Dataset entries
----

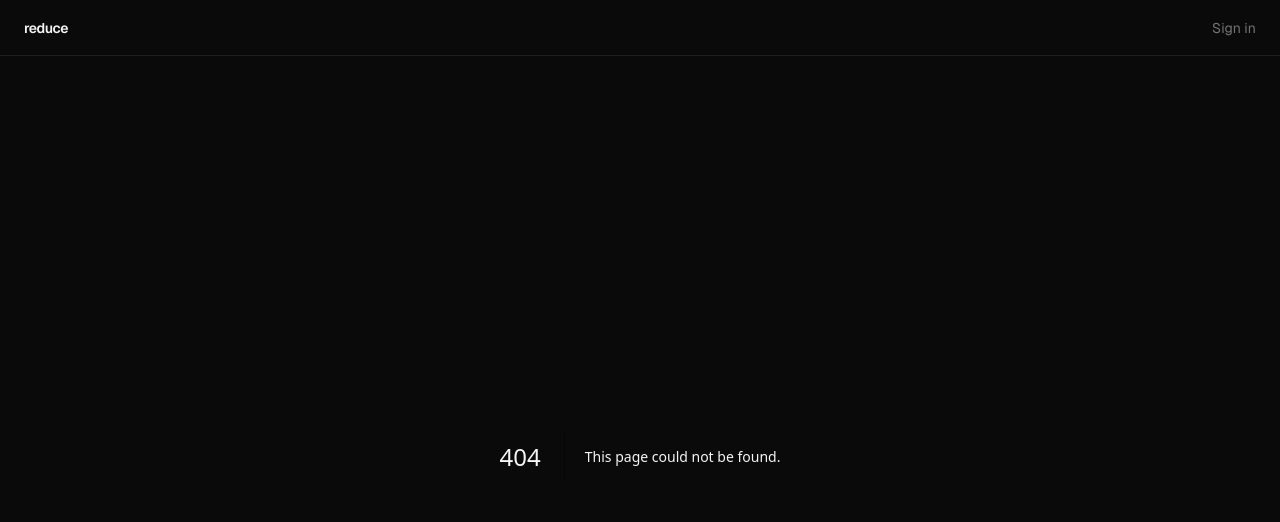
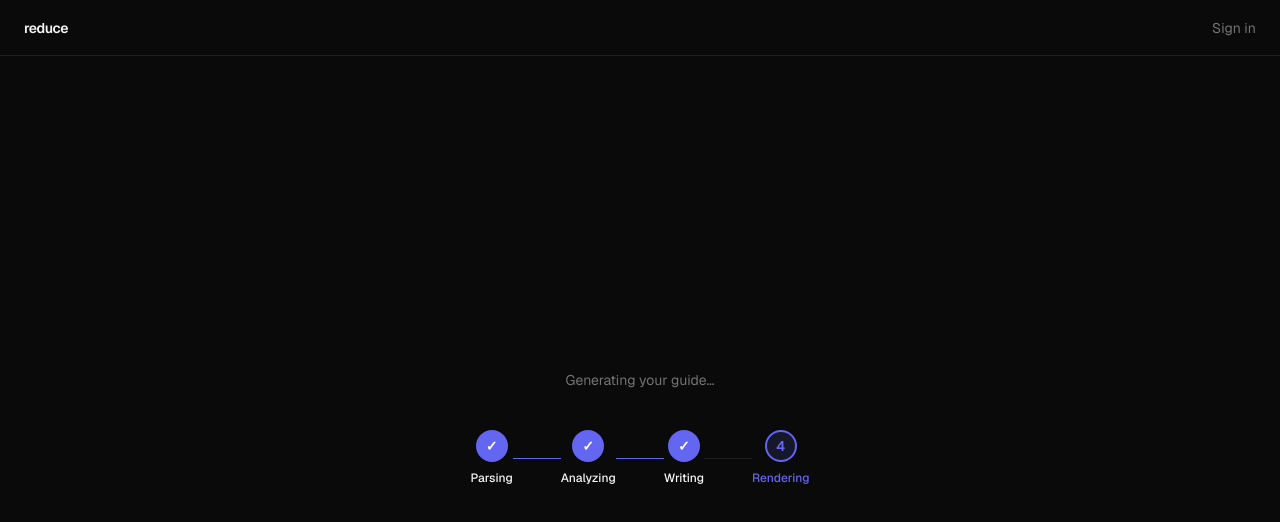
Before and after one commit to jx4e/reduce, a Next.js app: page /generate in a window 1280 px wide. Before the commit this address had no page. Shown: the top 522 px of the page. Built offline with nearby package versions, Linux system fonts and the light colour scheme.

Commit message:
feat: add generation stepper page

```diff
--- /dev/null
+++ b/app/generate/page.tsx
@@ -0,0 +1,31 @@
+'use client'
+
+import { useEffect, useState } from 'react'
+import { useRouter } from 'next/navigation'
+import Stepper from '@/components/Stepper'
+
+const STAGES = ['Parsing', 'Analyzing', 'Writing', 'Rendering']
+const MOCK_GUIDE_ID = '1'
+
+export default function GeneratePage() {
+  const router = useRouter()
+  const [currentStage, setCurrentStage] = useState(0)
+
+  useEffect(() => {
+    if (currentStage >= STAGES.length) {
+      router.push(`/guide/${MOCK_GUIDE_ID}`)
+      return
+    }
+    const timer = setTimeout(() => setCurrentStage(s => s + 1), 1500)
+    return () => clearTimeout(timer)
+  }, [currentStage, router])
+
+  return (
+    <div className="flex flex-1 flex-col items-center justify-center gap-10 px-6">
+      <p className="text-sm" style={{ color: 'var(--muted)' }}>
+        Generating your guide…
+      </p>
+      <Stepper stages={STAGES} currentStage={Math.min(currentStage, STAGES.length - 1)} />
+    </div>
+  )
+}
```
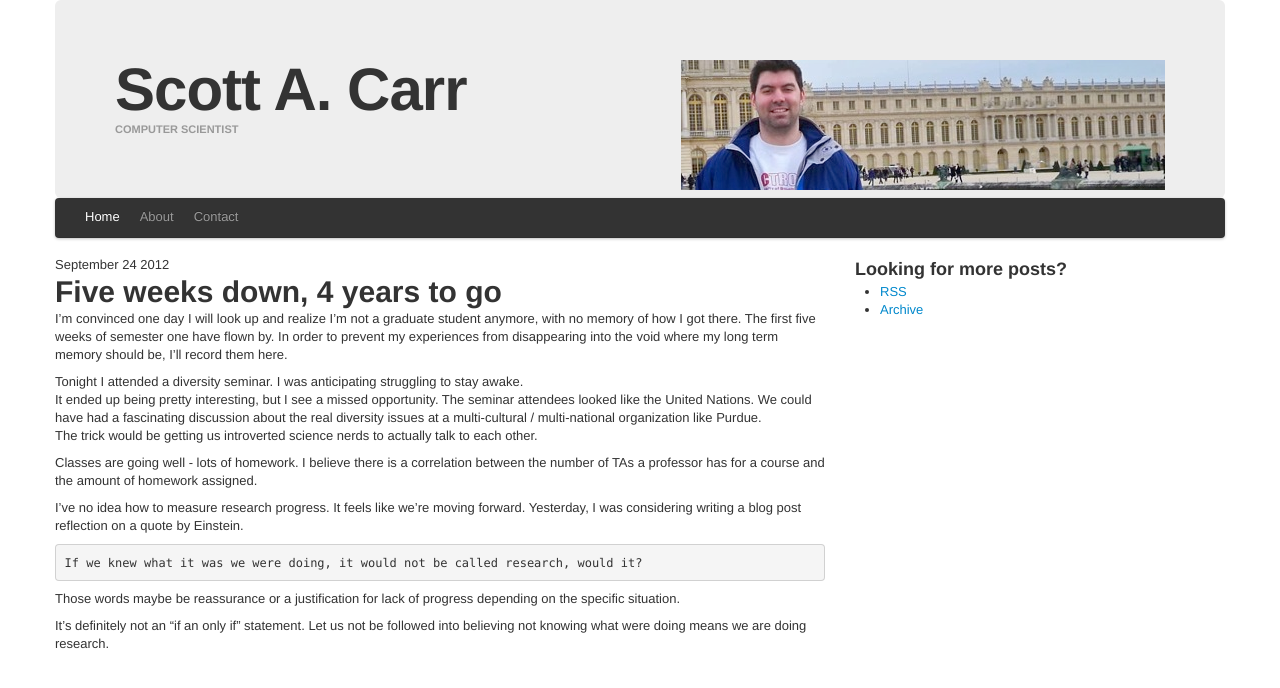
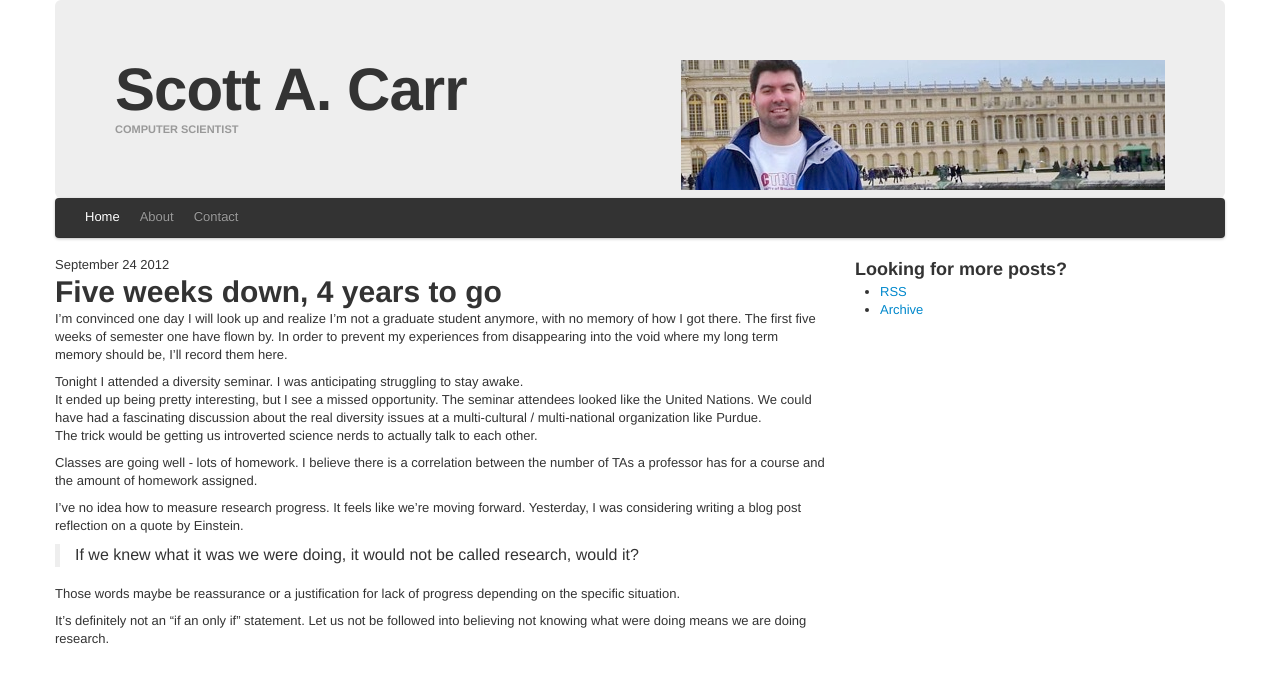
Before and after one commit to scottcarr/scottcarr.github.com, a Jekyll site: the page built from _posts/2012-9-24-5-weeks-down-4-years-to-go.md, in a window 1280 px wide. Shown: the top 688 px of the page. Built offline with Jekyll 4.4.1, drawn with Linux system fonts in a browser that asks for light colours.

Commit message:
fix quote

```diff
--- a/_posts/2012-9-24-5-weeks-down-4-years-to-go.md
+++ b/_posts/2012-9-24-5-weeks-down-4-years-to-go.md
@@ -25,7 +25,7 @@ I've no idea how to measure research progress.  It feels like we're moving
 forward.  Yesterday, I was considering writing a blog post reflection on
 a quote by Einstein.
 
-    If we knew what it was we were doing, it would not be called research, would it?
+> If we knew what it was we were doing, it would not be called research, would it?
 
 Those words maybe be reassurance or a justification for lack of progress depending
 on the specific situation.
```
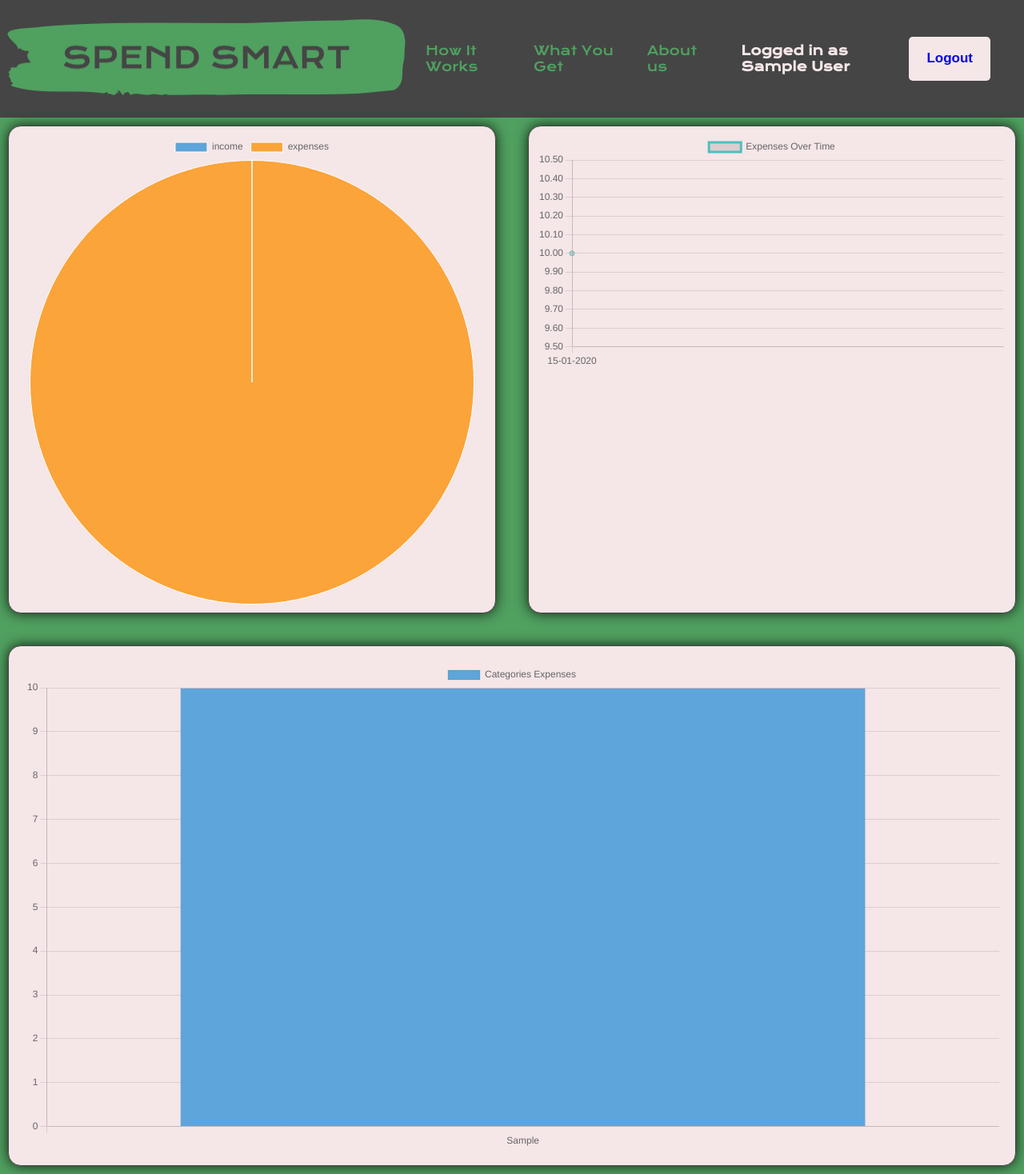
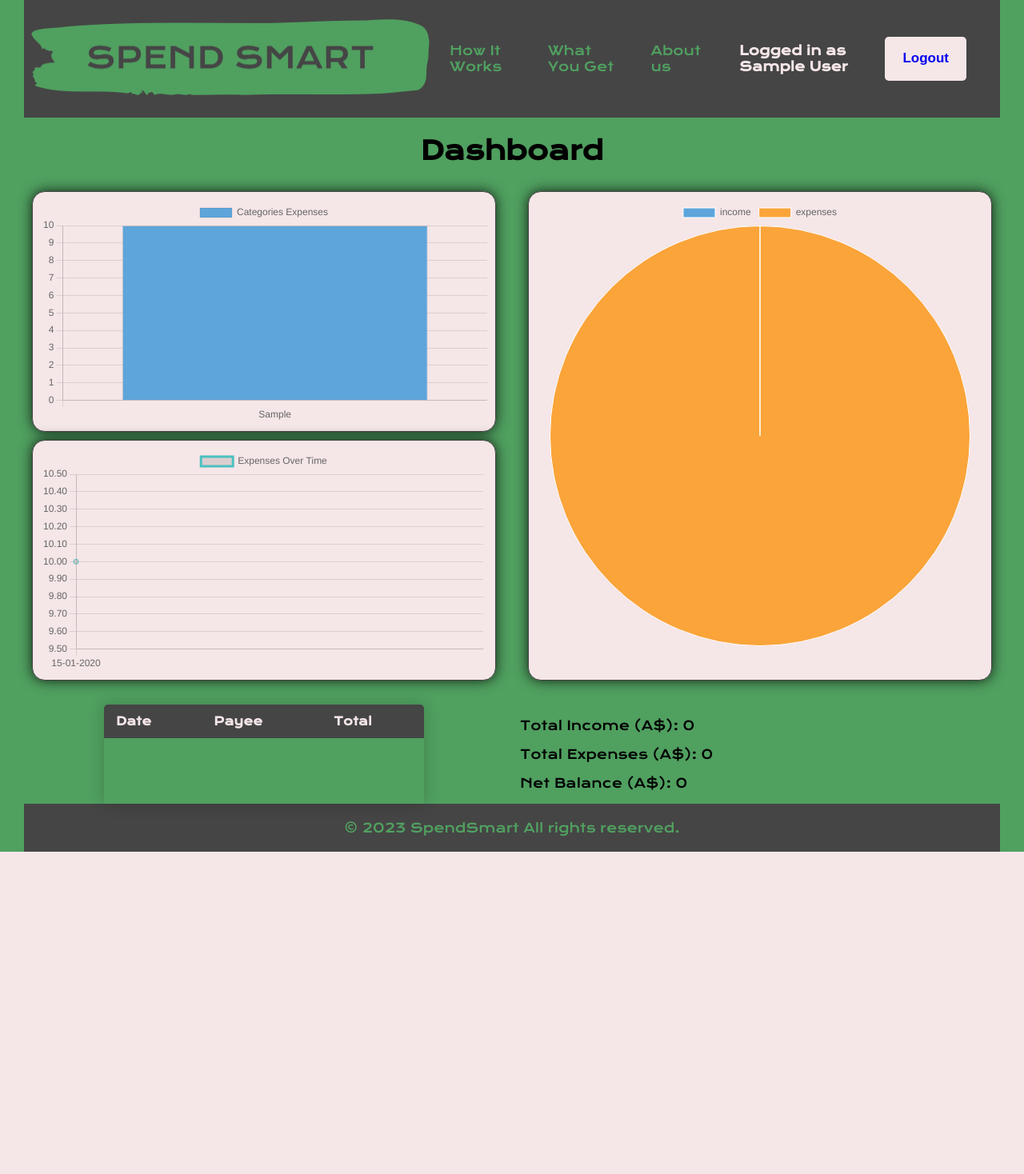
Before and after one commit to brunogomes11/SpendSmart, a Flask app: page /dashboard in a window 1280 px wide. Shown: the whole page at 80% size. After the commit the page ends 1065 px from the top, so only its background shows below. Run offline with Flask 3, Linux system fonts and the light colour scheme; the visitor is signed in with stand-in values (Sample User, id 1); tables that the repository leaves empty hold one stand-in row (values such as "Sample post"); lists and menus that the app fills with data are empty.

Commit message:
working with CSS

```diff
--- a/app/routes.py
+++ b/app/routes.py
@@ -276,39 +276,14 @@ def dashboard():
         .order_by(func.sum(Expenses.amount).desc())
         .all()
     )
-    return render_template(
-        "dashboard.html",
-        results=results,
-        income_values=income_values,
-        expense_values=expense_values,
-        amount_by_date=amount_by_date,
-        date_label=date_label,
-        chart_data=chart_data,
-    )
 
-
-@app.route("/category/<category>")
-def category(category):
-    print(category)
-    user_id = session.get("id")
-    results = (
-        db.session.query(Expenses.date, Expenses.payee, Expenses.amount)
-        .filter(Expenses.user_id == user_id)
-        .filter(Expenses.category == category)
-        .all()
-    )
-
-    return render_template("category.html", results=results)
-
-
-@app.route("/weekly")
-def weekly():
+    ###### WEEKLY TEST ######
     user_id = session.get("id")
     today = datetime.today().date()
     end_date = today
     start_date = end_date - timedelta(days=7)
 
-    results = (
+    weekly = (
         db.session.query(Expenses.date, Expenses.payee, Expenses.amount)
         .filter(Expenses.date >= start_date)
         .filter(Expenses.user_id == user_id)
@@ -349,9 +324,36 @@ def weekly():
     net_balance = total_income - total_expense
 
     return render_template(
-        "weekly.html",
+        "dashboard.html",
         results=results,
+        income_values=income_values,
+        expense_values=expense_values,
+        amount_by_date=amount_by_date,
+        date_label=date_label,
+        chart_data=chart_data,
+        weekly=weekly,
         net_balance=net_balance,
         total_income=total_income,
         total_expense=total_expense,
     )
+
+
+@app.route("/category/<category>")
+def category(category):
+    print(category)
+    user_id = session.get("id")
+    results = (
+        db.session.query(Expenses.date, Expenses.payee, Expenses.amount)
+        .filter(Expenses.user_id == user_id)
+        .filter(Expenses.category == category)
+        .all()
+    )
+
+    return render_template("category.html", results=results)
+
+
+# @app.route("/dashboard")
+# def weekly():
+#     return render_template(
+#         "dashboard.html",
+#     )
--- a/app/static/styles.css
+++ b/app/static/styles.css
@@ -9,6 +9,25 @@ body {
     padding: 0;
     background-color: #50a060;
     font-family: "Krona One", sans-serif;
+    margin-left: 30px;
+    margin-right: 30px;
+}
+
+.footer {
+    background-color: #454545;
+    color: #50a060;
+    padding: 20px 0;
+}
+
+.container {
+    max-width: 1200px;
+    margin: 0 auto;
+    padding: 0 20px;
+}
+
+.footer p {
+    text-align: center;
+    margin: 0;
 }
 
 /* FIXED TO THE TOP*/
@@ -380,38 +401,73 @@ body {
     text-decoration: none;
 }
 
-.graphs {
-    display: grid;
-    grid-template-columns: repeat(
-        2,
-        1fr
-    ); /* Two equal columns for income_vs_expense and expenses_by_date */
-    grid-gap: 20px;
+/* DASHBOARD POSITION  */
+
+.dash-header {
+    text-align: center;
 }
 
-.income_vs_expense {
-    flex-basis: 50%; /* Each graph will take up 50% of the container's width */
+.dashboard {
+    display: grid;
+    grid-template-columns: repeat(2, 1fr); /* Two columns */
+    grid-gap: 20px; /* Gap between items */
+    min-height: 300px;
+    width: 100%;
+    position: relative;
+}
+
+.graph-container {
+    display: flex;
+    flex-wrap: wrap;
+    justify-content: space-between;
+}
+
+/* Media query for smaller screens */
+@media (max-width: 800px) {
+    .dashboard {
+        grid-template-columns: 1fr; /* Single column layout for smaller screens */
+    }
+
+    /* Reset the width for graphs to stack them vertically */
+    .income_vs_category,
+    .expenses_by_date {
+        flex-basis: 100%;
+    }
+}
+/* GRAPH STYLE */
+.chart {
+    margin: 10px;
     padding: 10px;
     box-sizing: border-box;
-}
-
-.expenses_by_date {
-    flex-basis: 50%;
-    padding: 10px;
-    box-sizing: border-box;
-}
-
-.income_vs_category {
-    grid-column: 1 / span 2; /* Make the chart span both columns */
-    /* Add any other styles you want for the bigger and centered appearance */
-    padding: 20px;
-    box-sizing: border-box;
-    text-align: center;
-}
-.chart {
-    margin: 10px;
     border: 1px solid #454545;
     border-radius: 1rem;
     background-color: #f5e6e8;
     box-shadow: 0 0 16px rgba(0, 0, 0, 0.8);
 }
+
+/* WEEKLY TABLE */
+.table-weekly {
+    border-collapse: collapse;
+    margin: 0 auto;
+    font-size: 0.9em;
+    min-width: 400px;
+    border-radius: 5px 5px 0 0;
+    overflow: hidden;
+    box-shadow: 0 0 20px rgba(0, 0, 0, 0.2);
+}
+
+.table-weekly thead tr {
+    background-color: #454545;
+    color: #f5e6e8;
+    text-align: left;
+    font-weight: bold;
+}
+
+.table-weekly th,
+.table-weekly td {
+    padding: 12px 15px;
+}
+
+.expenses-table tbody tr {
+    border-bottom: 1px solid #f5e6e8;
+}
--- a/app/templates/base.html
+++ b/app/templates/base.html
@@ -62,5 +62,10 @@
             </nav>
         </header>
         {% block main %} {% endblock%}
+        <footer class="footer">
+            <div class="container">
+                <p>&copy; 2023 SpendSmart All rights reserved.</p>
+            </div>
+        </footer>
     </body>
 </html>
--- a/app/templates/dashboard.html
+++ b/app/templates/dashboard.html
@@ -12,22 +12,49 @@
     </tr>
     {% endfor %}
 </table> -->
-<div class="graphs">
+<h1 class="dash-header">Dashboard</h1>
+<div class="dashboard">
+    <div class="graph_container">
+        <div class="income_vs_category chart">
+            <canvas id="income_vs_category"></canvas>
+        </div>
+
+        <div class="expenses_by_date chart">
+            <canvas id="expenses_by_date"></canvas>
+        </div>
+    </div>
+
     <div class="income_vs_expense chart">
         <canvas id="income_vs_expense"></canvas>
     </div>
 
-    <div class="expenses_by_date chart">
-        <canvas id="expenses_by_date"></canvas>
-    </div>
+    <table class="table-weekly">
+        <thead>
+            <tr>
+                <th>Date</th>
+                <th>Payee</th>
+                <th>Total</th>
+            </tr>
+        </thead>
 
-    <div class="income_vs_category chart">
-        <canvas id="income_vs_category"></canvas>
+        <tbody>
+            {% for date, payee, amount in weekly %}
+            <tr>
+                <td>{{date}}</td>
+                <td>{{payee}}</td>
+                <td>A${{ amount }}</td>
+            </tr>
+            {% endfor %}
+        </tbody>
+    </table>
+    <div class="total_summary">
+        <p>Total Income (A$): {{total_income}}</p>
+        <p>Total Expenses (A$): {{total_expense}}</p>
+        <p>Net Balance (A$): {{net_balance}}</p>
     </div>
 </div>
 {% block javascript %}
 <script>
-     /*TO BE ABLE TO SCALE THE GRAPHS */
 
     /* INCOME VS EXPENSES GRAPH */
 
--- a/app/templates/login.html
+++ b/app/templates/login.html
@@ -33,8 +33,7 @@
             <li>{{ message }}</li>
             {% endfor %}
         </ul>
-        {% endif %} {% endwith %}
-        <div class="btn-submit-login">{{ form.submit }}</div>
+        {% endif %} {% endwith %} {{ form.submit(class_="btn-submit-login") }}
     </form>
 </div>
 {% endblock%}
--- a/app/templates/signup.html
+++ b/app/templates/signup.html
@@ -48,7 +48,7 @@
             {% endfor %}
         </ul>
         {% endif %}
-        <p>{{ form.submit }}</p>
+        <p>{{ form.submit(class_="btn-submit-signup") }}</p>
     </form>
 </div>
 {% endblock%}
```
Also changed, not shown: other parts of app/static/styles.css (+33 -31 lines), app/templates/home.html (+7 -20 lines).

----

Exercise description:
Reading through the records above, report each line in which the string "templates" is found.

Solved problem:
--- a/app/templates/base.html
+++ b/app/templates/base.html
--- a/app/templates/dashboard.html
+++ b/app/templates/dashboard.html
--- a/app/templates/login.html
+++ b/app/templates/login.html
--- a/app/templates/signup.html
+++ b/app/templates/signup.html
Also changed, not shown: other parts of app/static/styles.css (+33 -31 lines), app/templates/home.html (+7 -20 lines).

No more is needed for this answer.